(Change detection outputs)
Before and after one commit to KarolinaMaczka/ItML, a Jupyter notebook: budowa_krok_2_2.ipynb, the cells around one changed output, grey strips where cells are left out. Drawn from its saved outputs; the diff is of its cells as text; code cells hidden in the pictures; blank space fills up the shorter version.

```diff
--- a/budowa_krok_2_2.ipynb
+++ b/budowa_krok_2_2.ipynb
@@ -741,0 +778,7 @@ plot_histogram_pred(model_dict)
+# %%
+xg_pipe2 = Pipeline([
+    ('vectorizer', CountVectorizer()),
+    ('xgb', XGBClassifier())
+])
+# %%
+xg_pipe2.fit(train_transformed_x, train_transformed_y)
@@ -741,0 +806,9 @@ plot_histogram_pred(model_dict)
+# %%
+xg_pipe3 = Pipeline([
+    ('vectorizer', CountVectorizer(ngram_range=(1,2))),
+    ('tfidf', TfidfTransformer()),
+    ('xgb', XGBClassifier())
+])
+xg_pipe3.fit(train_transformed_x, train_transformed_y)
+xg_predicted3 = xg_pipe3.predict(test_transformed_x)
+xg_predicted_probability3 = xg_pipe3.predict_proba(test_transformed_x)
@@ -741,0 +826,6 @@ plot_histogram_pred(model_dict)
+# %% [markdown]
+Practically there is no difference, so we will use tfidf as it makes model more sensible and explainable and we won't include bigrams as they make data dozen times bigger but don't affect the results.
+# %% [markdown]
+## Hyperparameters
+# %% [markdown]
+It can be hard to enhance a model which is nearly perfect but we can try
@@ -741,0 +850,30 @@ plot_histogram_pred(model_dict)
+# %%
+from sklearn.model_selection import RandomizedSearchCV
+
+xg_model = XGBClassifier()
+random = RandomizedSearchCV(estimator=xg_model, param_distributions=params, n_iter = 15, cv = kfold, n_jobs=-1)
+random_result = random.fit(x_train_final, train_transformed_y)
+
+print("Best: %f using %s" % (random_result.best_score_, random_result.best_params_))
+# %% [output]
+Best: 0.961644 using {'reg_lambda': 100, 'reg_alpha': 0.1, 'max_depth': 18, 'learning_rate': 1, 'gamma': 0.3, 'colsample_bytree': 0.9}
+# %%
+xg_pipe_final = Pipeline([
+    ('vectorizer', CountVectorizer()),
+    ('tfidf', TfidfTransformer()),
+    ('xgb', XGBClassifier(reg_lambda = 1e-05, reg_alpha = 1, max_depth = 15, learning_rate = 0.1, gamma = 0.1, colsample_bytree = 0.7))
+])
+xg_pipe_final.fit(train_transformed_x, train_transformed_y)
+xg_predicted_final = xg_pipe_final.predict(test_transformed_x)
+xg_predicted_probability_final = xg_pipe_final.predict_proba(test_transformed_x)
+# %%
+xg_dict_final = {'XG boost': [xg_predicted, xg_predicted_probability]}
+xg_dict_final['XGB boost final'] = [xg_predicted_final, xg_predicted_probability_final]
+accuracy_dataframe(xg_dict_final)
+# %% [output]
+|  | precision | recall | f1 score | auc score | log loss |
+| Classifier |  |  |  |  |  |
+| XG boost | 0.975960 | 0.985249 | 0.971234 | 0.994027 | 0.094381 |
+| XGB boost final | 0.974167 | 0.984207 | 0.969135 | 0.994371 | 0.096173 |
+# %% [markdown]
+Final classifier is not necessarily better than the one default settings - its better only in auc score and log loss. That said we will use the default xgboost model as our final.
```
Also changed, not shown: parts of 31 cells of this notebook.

What is required: Every entry must be output again, exactly as written above.

Exercise output:
Before and after one commit to KarolinaMaczka/ItML, a Jupyter notebook: budowa_krok_2_2.ipynb, the cells around one changed output, grey strips where cells are left out. Drawn from its saved outputs; the diff is of its cells as text; code cells hidden in the pictures; blank space fills up the shorter version.

```diff
--- a/budowa_krok_2_2.ipynb
+++ b/budowa_krok_2_2.ipynb
@@ -741,0 +778,7 @@ plot_histogram_pred(model_dict)
+# %%
+xg_pipe2 = Pipeline([
+    ('vectorizer', CountVectorizer()),
+    ('xgb', XGBClassifier())
+])
+# %%
+xg_pipe2.fit(train_transformed_x, train_transformed_y)
@@ -741,0 +806,9 @@ plot_histogram_pred(model_dict)
+# %%
+xg_pipe3 = Pipeline([
+    ('vectorizer', CountVectorizer(ngram_range=(1,2))),
+    ('tfidf', TfidfTransformer()),
+    ('xgb', XGBClassifier())
+])
+xg_pipe3.fit(train_transformed_x, train_transformed_y)
+xg_predicted3 = xg_pipe3.predict(test_transformed_x)
+xg_predicted_probability3 = xg_pipe3.predict_proba(test_transformed_x)
@@ -741,0 +826,6 @@ plot_histogram_pred(model_dict)
+# %% [markdown]
+Practically there is no difference, so we will use tfidf as it makes model more sensible and explainable and we won't include bigrams as they make data dozen times bigger but don't affect the results.
+# %% [markdown]
+## Hyperparameters
+# %% [markdown]
+It can be hard to enhance a model which is nearly perfect but we can try
@@ -741,0 +850,30 @@ plot_histogram_pred(model_dict)
+# %%
+from sklearn.model_selection import RandomizedSearchCV
+
+xg_model = XGBClassifier()
+random = RandomizedSearchCV(estimator=xg_model, param_distributions=params, n_iter = 15, cv = kfold, n_jobs=-1)
+random_result = random.fit(x_train_final, train_transformed_y)
+
+print("Best: %f using %s" % (random_result.best_score_, random_result.best_params_))
+# %% [output]
+Best: 0.961644 using {'reg_lambda': 100, 'reg_alpha': 0.1, 'max_depth': 18, 'learning_rate': 1, 'gamma': 0.3, 'colsample_bytree': 0.9}
+# %%
+xg_pipe_final = Pipeline([
+    ('vectorizer', CountVectorizer()),
+    ('tfidf', TfidfTransformer()),
+    ('xgb', XGBClassifier(reg_lambda = 1e-05, reg_alpha = 1, max_depth = 15, learning_rate = 0.1, gamma = 0.1, colsample_bytree = 0.7))
+])
+xg_pipe_final.fit(train_transformed_x, train_transformed_y)
+xg_predicted_final = xg_pipe_final.predict(test_transformed_x)
+xg_predicted_probability_final = xg_pipe_final.predict_proba(test_transformed_x)
+# %%
+xg_dict_final = {'XG boost': [xg_predicted, xg_predicted_probability]}
+xg_dict_final['XGB boost final'] = [xg_predicted_final, xg_predicted_probability_final]
+accuracy_dataframe(xg_dict_final)
+# %% [output]
+|  | precision | recall | f1 score | auc score | log loss |
+| Classifier |  |  |  |  |  |
+| XG boost | 0.975960 | 0.985249 | 0.971234 | 0.994027 | 0.094381 |
+| XGB boost final | 0.974167 | 0.984207 | 0.969135 | 0.994371 | 0.096173 |
+# %% [markdown]
+Final classifier is not necessarily better than the one default settings - its better only in auc score and log loss. That said we will use the default xgboost model as our final.
```
Also changed, not shown: parts of 31 cells of this notebook.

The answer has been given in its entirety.